Finding the segregationist environment of Florida unbearable, Linda planned a move north, looking for a city with a predominantly black community. She chose "Chocolate City", Washington, D.C.. Linda arrived in D.C. in 1978 as gentrification threatened the homes of thousands of longtime black residents. She found an affordable apartment in a poorly maintained complex in the northeast quadrant of the city. The decrepit condition of her new home motivated her to start organizing.
In 1982, she co-founded a collective house with three other black women known as the T Street Collective. The house became a hub of black feminist organizing as she studied for a degree in mass media arts from the University of the District of Columbia. Linda worked as a janitor in a federal office building and later as an office administrator. She also completed a master's degree in community economic development from Southern New Hampshire University in 1987. Linda secured her first job as a tenant organizer while seeking assistance for her own building. Washington Inner-City Self Help, or WISH, was formed in 1975 to protect a dwindling supply of affordable homes in the city. WISH organizers talked with Linda about limited equity, housing co-ops, and she was quick to see the benefits.
Soon after, Linda joined the WISH staff and began a career as a housing justice warrior. Linda focused on buildings with predominantly black residents. She advocated for tenants before D.C. City Council, demanding that landlords be cited and fined for neglecting their buildings. She encouraged tenants to take the fight right to landlord's neighborhoods, organizing demonstrations to shame them where they lived. Working with tenant groups with names such as the Last Holdouts, and We Shall Not Be Moved, Linda educated residents about their right of first refusal and helped them form cooperatives to become owners.
In 1989, tenants of Capitol View Plaza sought help from WISH through a federal housing program meant to encourage public housing tenants to become invested in their homes. Capitol View residents had been promised the right to buy their homes. A bit of their rent, they were told, would be held toward the purchase, but the opportunity never came and the program was canceled; tenants were never informed. Linda stepped in. She helped members form an association and showed them how to force government officials to pay attention, even arranging for school bus rides down to government offices. Eventually, the tenants prevailed, securing $3 million in federal funding to rehabilitate their buildings. Renamed as Southern Homes and Gardens Cooperative, the co-op became the first housing cooperative in the United States formed by public housing tenants.
As she worked to secure co-op ownership for tenants, Linda developed more than 30 educational programs to help renters transition to owners. Being a co-op educator was a role she treasured. "I love that above anything else:" she once said, "to teach people how to own their own cooperative housing." Linda was also a co-op innovator. She imagined management and janitorial cooperatives to service the new co-ops, and developed plans to create them. She helped form a co-op for social justice advocates called the Ella Jo Baker Intentional Cooperative. It's where she lives today.
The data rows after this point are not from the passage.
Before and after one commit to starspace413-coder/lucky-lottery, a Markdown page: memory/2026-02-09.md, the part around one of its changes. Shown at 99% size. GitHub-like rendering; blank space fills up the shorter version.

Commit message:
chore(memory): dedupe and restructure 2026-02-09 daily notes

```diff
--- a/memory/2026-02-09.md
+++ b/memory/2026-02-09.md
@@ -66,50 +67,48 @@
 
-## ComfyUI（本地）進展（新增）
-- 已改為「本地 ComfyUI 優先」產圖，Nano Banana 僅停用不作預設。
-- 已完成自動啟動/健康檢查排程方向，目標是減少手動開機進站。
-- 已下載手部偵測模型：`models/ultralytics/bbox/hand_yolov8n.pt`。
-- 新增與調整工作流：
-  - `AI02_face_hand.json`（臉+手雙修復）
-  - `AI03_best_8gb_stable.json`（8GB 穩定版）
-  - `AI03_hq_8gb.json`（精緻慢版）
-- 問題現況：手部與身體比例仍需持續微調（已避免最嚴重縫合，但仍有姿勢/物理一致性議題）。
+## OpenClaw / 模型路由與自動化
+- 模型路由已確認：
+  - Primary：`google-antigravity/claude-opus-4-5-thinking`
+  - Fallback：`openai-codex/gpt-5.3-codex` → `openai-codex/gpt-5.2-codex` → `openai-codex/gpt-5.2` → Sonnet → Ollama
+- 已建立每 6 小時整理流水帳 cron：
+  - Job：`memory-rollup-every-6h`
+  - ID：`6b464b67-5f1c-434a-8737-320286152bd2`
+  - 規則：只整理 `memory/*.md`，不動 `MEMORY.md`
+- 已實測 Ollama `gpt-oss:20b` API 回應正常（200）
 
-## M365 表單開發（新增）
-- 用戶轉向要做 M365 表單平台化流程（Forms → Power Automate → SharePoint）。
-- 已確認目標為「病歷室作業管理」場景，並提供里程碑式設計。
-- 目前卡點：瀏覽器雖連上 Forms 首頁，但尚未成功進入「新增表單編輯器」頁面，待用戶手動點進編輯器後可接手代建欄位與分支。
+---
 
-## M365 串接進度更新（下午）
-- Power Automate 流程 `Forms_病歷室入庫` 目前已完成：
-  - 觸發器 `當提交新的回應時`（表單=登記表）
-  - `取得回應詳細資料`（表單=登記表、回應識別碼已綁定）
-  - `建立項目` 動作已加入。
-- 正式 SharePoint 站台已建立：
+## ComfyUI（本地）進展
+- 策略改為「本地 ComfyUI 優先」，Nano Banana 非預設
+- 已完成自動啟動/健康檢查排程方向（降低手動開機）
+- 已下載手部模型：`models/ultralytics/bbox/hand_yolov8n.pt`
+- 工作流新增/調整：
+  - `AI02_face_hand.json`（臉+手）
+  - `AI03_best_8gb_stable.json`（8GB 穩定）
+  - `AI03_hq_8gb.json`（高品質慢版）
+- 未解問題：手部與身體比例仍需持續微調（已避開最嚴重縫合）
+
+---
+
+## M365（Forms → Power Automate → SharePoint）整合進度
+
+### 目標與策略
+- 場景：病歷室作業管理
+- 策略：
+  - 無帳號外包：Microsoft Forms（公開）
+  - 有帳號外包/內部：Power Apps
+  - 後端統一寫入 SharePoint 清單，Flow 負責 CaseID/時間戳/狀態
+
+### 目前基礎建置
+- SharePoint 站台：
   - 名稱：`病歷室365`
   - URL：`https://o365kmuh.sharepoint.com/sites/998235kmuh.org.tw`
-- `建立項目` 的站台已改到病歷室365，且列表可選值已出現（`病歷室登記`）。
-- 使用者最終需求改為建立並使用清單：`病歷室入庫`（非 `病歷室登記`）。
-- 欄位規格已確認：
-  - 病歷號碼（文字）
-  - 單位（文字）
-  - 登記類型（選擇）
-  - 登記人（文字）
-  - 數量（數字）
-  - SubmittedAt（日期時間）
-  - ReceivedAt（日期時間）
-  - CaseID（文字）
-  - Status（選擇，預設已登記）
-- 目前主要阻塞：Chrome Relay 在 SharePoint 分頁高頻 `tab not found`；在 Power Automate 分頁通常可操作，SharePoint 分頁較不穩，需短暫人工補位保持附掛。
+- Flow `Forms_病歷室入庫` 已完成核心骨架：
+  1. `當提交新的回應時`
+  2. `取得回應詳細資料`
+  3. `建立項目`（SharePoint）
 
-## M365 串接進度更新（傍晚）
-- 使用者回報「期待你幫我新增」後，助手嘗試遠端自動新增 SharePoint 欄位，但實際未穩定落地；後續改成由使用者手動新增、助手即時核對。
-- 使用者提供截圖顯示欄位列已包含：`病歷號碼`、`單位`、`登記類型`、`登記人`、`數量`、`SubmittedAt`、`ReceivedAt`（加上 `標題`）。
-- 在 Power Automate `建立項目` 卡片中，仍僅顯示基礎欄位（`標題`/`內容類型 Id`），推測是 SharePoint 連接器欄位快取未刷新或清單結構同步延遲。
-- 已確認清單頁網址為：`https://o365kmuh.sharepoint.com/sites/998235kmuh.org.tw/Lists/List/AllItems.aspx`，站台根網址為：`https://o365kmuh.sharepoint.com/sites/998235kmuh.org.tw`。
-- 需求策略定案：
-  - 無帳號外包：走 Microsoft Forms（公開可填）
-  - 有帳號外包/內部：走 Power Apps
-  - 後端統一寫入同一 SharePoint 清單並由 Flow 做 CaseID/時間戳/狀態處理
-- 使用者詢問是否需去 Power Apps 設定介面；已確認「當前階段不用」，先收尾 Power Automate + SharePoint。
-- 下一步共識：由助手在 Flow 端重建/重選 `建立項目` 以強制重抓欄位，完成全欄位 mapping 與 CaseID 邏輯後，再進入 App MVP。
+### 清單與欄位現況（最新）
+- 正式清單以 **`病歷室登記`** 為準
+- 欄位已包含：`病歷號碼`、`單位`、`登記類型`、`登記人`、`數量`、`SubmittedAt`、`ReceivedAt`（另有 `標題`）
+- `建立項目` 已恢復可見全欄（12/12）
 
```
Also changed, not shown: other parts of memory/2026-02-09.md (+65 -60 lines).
In 1992, Linda traveled to Johannesburg to begin her life's proudest work, supporting the development of the first post-apartheid housing cooperatives in South Africa. Linda and her colleagues helped the residents of seven buildings in three neighborhoods form cooperatives and buy their homes.
Linda Leakes demonstrated the good that a serious, selfless, determined advocate can do in a needful community. Her strength as an organizer, innovator and co-op visionary secured the homes of hundreds of longtime D.C. residents for working tirelessly on behalf of people she considered her neighbors and friends. We honor her with induction into the Cooperative Hall of Fame.